Top of PROVIDED INFORMATION

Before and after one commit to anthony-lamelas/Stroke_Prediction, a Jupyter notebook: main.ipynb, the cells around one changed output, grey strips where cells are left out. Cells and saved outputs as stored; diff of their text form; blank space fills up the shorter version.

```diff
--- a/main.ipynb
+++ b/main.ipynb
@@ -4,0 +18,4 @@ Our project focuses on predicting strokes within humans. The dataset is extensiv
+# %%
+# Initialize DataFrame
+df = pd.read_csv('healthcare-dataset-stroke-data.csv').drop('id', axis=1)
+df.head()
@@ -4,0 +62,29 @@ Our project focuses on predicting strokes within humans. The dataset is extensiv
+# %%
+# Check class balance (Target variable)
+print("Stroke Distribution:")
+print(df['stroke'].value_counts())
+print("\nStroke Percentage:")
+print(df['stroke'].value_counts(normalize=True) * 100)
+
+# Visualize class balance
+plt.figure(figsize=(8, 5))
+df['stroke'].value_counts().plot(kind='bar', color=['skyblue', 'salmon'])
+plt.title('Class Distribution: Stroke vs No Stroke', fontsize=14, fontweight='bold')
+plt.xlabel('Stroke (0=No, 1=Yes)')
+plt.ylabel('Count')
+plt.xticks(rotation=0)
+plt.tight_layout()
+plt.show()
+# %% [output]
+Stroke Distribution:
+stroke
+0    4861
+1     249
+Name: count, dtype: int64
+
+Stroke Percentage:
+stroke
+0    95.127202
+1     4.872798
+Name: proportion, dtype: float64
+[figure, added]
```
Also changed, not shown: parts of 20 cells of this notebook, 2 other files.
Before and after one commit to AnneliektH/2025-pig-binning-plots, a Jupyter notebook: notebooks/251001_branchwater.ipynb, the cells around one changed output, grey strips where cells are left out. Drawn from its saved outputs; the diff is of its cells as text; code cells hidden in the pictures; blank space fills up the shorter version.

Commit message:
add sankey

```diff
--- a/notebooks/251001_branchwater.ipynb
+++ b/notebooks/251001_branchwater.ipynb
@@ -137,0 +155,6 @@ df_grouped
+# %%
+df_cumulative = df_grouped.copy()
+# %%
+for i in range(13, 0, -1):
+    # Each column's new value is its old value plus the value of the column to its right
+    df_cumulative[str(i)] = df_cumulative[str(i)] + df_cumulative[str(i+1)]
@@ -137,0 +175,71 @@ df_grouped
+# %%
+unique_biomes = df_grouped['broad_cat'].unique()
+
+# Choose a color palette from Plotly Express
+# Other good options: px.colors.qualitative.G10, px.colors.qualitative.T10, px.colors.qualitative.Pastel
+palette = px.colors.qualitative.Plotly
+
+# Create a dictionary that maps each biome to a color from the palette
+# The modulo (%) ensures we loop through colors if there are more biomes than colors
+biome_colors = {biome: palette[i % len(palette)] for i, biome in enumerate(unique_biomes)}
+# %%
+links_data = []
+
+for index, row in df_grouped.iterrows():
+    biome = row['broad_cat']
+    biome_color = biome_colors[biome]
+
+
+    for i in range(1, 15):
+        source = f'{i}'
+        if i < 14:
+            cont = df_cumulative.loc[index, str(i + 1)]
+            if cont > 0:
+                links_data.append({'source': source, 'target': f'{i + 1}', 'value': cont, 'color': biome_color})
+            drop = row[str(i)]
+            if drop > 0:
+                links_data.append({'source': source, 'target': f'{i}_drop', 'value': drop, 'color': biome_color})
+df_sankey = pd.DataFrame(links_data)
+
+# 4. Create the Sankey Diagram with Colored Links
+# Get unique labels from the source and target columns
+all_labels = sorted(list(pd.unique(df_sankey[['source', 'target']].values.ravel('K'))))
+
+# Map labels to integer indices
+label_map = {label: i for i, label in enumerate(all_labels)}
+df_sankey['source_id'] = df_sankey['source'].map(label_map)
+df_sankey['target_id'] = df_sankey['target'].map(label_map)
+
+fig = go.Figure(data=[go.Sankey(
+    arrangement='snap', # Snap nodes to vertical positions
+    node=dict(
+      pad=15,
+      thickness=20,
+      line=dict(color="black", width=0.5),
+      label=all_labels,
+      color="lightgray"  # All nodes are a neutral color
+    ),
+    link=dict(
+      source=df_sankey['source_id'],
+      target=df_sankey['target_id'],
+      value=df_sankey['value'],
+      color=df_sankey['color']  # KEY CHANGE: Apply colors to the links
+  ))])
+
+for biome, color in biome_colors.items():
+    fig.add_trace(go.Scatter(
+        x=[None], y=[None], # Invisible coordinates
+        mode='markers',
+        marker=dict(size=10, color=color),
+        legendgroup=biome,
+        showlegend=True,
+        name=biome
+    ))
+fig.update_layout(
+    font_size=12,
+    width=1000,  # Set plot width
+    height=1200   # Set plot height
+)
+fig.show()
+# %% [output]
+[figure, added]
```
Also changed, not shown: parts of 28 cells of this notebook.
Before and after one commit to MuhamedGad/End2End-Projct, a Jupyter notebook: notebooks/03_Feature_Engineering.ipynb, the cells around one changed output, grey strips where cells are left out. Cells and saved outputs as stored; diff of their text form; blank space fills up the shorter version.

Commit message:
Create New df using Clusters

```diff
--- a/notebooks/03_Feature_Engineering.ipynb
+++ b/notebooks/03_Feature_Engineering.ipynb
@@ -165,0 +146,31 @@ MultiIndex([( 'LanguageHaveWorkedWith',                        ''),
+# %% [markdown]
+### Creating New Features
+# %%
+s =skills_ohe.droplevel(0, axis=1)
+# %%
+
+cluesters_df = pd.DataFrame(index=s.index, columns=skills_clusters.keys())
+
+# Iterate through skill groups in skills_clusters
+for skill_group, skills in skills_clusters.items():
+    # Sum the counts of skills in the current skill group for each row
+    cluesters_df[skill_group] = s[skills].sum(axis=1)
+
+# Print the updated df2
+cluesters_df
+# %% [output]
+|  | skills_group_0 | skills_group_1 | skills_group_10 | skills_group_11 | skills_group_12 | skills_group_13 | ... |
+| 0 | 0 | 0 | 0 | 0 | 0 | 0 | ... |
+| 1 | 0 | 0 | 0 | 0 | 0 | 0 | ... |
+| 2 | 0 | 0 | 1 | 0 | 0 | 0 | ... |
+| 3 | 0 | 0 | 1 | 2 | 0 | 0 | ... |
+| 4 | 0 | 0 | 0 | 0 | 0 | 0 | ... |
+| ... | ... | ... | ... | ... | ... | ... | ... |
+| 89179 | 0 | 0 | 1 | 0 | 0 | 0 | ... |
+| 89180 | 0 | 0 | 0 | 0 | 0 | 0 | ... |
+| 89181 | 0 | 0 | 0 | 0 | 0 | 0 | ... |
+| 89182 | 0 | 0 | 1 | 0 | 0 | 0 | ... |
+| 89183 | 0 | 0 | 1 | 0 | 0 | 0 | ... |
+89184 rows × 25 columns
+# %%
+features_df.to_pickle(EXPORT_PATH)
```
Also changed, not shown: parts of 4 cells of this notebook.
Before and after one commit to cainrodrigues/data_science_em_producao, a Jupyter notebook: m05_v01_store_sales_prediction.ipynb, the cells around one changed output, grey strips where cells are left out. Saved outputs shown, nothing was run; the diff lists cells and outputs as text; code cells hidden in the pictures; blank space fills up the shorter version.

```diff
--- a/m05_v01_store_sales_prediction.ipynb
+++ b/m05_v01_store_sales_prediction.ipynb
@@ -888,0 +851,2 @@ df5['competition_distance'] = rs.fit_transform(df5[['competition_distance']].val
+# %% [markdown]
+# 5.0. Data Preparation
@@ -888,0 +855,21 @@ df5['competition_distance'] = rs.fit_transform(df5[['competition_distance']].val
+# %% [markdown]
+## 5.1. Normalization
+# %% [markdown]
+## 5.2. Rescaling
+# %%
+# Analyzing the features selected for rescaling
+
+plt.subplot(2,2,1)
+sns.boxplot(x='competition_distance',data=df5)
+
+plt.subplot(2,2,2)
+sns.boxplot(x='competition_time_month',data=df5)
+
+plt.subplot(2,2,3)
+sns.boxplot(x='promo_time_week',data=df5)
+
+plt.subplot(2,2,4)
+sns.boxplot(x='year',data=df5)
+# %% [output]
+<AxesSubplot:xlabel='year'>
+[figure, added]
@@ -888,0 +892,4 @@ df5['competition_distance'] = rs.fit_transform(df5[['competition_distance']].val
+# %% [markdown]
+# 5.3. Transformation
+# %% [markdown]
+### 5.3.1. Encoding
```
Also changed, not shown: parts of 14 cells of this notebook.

Bottom of PROVIDED INFORMATION

EXERCISE BRIEF: The answer should be a bare number: the count of lines above in which the word "Plotly" occurs.

OUTPUT BELOW: 2